There are divergences, for instance Fleabag’s sister promises to help her out but doesn’t, instead of Fleabag’s not having the courage to ask. There’s no awful godmother, who’s only mentioned in a typical aside where their father “went and fucked our godmother”, so no theft of the wonderfully appalling Olivia Colman’s statuette; or the climactic scene in the retrospective. All that’s new.
The edgy then warmer then alienated sister is certainly the one who asks for her sweater back, and who’s havering over that Finnish job. Of course all this is dilated over several episodes and expanded. Seeing them both they complement each other. Waller-Bridge has managed to retain the energy and integrity of the original in her BBC series and as here she brings it round full circle to her bank manager, though in the original it’s as if we’ve traversed her whole story in a beat and we’re back in that office where he’s asked her to leave.
At its heart though is Boo, the friend who walked out after her boyfriend confessed to cheating on her, intending to get hospitalized. And got hit by a bike, a car and another bike, making the local news and causing some excitement. And there’s the guinea-pig Hilary, bought by Fleabag on a whim. She doesn’t even like guinea-pigs, “they’re pointless”. But Boo adores Hilary, it’s mutual. And she’s built like a guinea-pig herself, “straight down” Waller-Bridge gestures. She’s Fleabag’s best friend; no, her soulmate.

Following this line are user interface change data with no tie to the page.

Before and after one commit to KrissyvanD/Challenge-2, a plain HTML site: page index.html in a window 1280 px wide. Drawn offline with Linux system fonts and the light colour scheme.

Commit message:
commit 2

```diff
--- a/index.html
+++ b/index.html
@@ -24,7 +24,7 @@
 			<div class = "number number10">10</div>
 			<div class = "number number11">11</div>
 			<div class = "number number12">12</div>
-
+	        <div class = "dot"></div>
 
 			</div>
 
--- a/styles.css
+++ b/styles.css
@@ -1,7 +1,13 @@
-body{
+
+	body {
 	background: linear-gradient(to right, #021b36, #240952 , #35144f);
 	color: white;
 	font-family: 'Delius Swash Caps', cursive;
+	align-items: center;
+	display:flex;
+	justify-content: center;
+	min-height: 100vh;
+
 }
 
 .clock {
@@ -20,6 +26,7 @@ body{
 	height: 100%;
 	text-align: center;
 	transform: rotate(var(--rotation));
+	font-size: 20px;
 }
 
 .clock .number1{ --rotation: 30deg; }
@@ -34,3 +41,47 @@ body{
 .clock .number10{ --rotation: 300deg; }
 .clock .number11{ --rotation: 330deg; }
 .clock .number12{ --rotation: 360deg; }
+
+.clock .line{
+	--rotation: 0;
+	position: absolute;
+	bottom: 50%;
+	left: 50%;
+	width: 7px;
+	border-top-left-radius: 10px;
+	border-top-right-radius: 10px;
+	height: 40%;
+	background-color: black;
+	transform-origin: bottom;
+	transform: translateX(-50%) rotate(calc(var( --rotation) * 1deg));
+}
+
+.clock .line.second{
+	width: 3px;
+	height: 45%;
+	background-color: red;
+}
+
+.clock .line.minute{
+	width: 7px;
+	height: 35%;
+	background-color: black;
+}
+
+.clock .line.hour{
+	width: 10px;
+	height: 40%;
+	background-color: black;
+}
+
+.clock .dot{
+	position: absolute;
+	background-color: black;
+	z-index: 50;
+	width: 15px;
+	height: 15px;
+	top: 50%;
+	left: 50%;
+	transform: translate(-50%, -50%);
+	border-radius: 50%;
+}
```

The once imposingly “gallish” Waller-Bridge is infectiously funny, even more confident in physical acting. She slows even more daringly to repetitive actions: miming vaginal photography in the disabled toilet at work is an excruciatingly drawn-out gem, playing an audience she knows is helpless. Her imitation if a runaway guinea-pig foraging, sniffing and sneaking out of its hutch s a tour-de-farce.

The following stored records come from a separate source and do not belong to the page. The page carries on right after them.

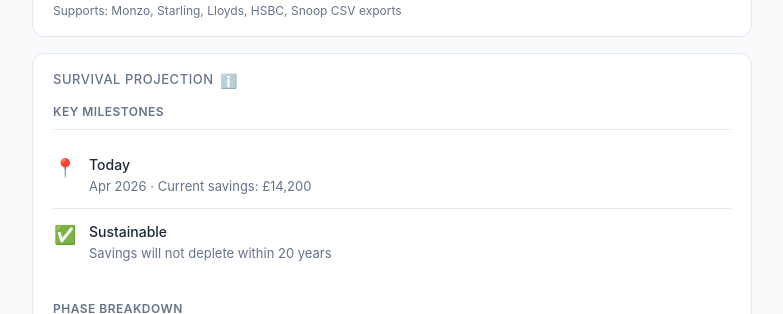
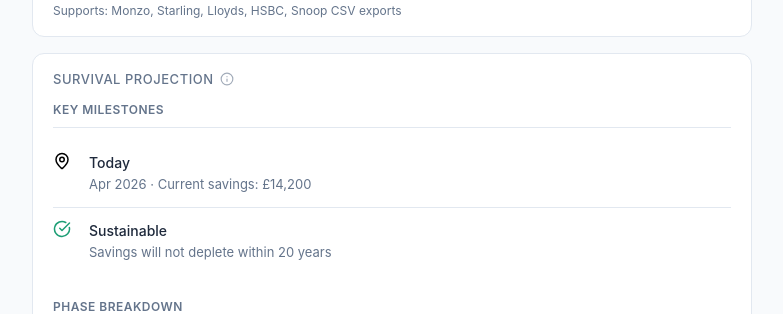
Before and after one commit to JohnNooney/WhenImBroke, a React (Vite) app in the folder app/: page / in a window 1280 px wide. Shown: the part 261-575 px from the top of the page, without its empty margins (248-1031 px from the left). Built offline with nearby package versions, Linux system fonts and the light colour scheme.

Commit message:
replace emojis with icons

```diff
--- a/app/src/components/SavingsTracker.tsx
+++ b/app/src/components/SavingsTracker.tsx
@@ -1,4 +1,5 @@
 import { useState, useRef, memo, useMemo } from 'react';
+import { MapPin, Target, AlertTriangle, CheckCircle, Info } from 'lucide-react';
 import type { FinancialData, RunwayResult } from '../types';
 import { calculateRunway, formatCurrency, formatDate } from '../utils/calculations';
 import { parseCSV, parseSnoopCSV, aggregateTransactions, filterLast30Days, detectBankFormat } from '../utils/csvParser';
@@ -285,7 +286,7 @@ function Section({ title, children, onInfoClick }: { title: string; children: Re
             className="info-btn"
             aria-label="How this works"
           >
-            ℹ️
+            <Info size={14} />
           </button>
         )}
       </div>
@@ -396,7 +397,7 @@ function ProjectionSection({ result }: { result: RunwayResult }) {
         <div className="milestone-header">Key Milestones</div>
 
         <div className="milestone-item">
-          <div className="milestone-icon">📍</div>
+          <div className="milestone-icon"><MapPin size={18} /></div>
           <div className="milestone-content">
             <div className="milestone-title">Today</div>
             <div className="milestone-detail">{formatDate(today)} · Current savings: {formatCurrency(result.projections[0]?.savingsBalance || 0)}</div>
@@ -405,7 +406,7 @@ function ProjectionSection({ result }: { result: RunwayResult }) {
 
         {result.lastSafeDate && (
           <div className="milestone-item">
-            <div className="milestone-icon">🎯</div>
+            <div className="milestone-icon"><Target size={18} /></div>
             <div className="milestone-content">
               <div className="milestone-title">Target Reached & Debt-Free</div>
               <div className="milestone-detail">
@@ -421,7 +422,7 @@ function ProjectionSection({ result }: { result: RunwayResult }) {
 
         {result.depletionDate && (
           <div className="milestone-item">
-            <div className="milestone-icon">⚠️</div>
+            <div className="milestone-icon"><AlertTriangle size={18} color="var(--color-danger)" /></div>
             <div className="milestone-content">
               <div className="milestone-title">Savings Depleted</div>
               <div className="milestone-detail">
@@ -434,7 +435,7 @@ function ProjectionSection({ result }: { result: RunwayResult }) {
 
         {!result.depletionDate && (
           <div className="milestone-item">
-            <div className="milestone-icon">✅</div>
+            <div className="milestone-icon"><CheckCircle size={18} color="var(--color-ok)" /></div>
             <div className="milestone-content">
               <div className="milestone-title">Sustainable</div>
               <div className="milestone-detail">Savings will not deplete within 20 years</div>
```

Waller-Bridge keeps all the original’s inflections, the stare, the arch look, wild energy, sudden startles of grief. It’s clear that she and Jones worked hard to preserve the Fleabag we know and had a new actor play it. Still, Waller-Bridge can’t resist setting the bar just that bit higher.

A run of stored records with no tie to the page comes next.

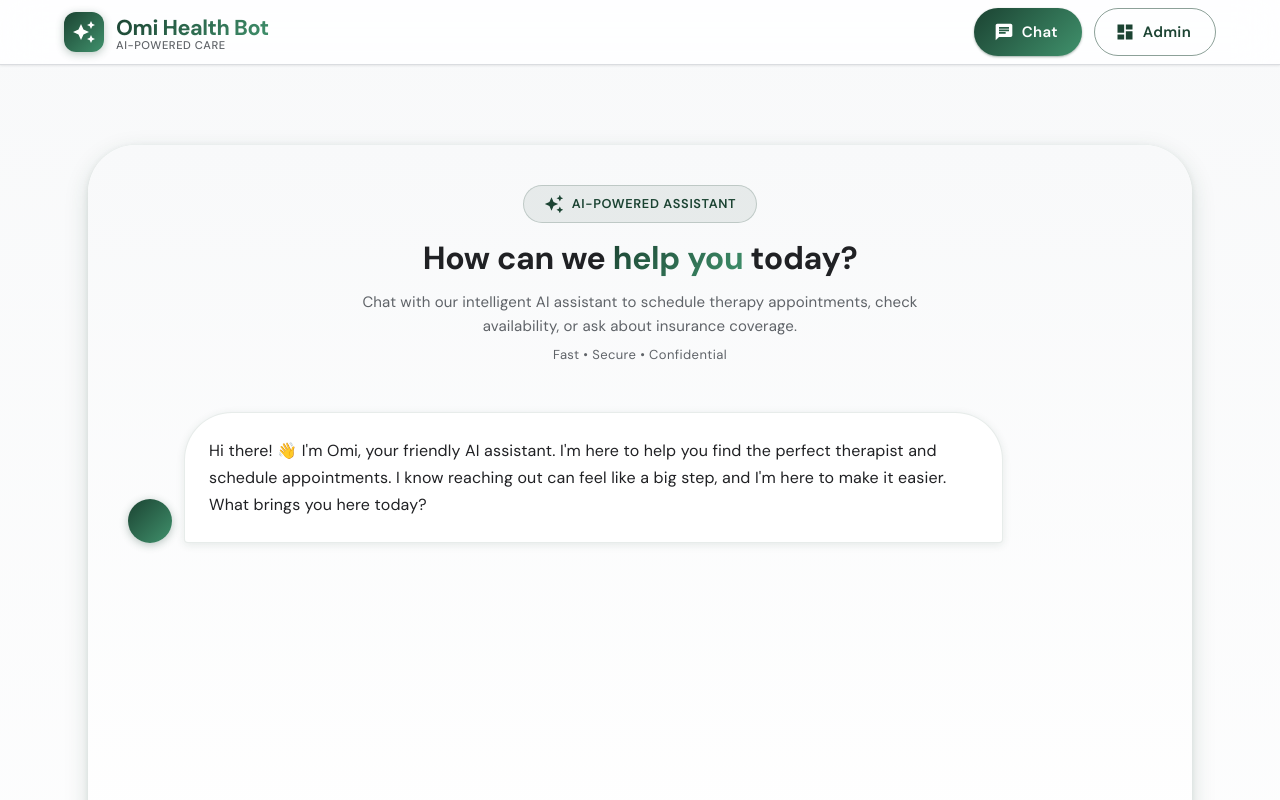
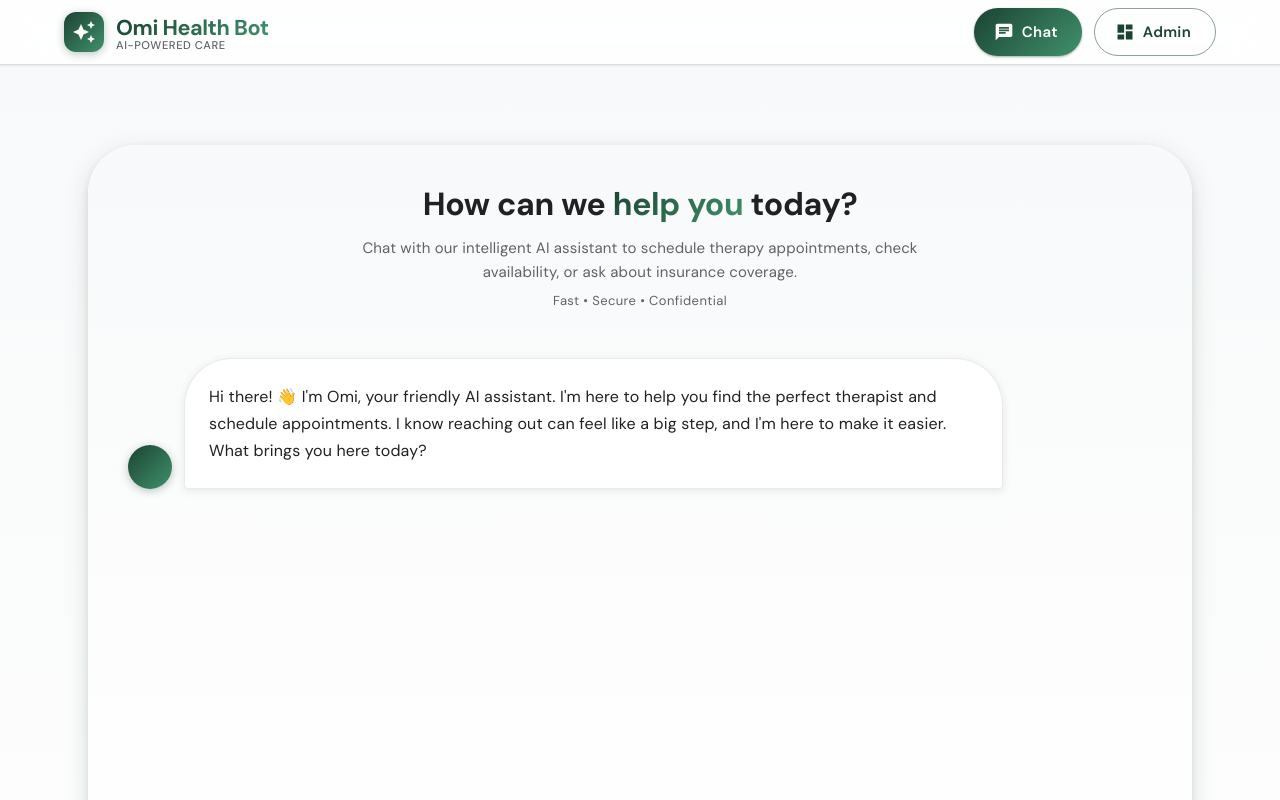
Before and after one commit to Shivesh-ctrl/healthcare-scheduler, a React (Vite) app in the folder frontend/: page / in a window 1280 px wide. Shown: the top 800 px of the page. Built offline with nearby package versions, Linux system fonts and the light colour scheme; no server answers; some icons are missing.

Commit message:
Remove AI-POWERED ASSISTANT badge from chat box

```diff
--- a/frontend/src/components/ChatWindow.tsx
+++ b/frontend/src/components/ChatWindow.tsx
@@ -7,13 +7,11 @@ import {
   Typography,
   Avatar,
   CircularProgress,
-  IconButton,
-  alpha
+  IconButton
 } from "@mui/material";
 import SendIcon from "@mui/icons-material/Send";
 import SmartToyIcon from "@mui/icons-material/SmartToy";
 import PersonIcon from "@mui/icons-material/Person";
-import { AutoAwesome as AutoAwesomeIcon } from "@mui/icons-material";
 
 type Message = { sender: "user" | "bot"; text: string };
 
@@ -337,34 +335,6 @@ export default function ChatWindow() {
             position: 'relative',
           }}
         >
-          {/* Icon Badge */}
-          <Box
-            sx={{
-              display: 'inline-flex',
-              alignItems: 'center',
-              gap: 1,
-              px: 2.5,
-              py: 1,
-              mb: 2,
-              borderRadius: '24px',
-              bgcolor: alpha('#1b4332', 0.08),
-              border: `1px solid ${alpha('#1b4332', 0.2)}`,
-            }}
-          >
-            <AutoAwesomeIcon sx={{ color: '#1b4332', fontSize: 20 }} />
-            <Typography
-              variant="caption"
-              sx={{
-                fontWeight: 600,
-                color: 'primary.main',
-                letterSpacing: '0.05em',
-                fontSize: '0.8rem',
-              }}
-            >
-              AI-POWERED ASSISTANT
-            </Typography>
-          </Box>
-
           {/* Main Heading */}
           <Typography
             variant="h4"
```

This production is Fleabag neat. Gulp it straight, don’t cough. Its harrowing streak of genius burns like a healing scar torn. There’s something in the original you’ll have to see. It’s not in the BBC version. This is where it goes too far for even sassy younger BBC3 viewers. Waller-Bridge might have wryly reflected that media compromise is about not killing your darlings. Again, its style is sex. Its message is grief and guilt. It’s like no other tragedy. You laugh all through and go out crying.
Post Killing Eve, post Bond, Waller-Bridge now bestrides Hollywood, but she and Vicky Jones in their company DryWrite have projects in train. We can only hope Waller-Bridge will return with different dramas, at least as original, raw, brilliantly funny and devastating as Fleabag.